**Action item:**
Omit every picture and write out the rest of the records exactly.

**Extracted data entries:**

= = = = =

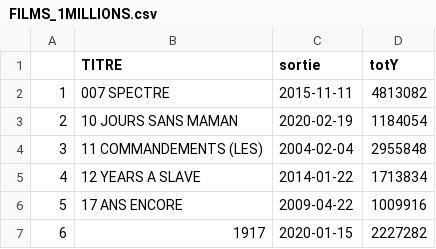
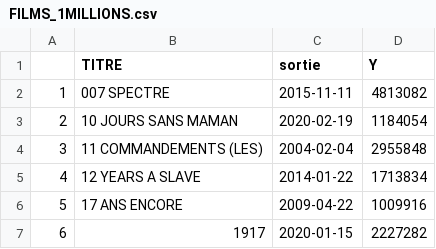
Before and after one commit to GSCHONE/DS-BD26, a CSV file: DATA_CLEAN/FILMS_1MILLIONS.csv, drawn as a sheet; only a part is shown.

```diff
--- a/DATA_CLEAN/FILMS_1MILLIONS.csv
+++ b/DATA_CLEAN/FILMS_1MILLIONS.csv
@@ -1,2 +1,2 @@
-"","TITRE","sortie","totY"
+"","TITRE","sortie","Y"
 "1","007 SPECTRE",2015-11-11,4813082
```
Also changed, not shown: 4 other files.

= = = = =

**Answer section:**
Before and after one commit to GSCHONE/DS-BD26, a CSV file: DATA_CLEAN/FILMS_1MILLIONS.csv, drawn as a sheet; only a part is shown.

```diff
--- a/DATA_CLEAN/FILMS_1MILLIONS.csv
+++ b/DATA_CLEAN/FILMS_1MILLIONS.csv
@@ -1,2 +1,2 @@
-"","TITRE","sortie","totY"
+"","TITRE","sortie","Y"
 "1","007 SPECTRE",2015-11-11,4813082
```
Also changed, not shown: 4 other files.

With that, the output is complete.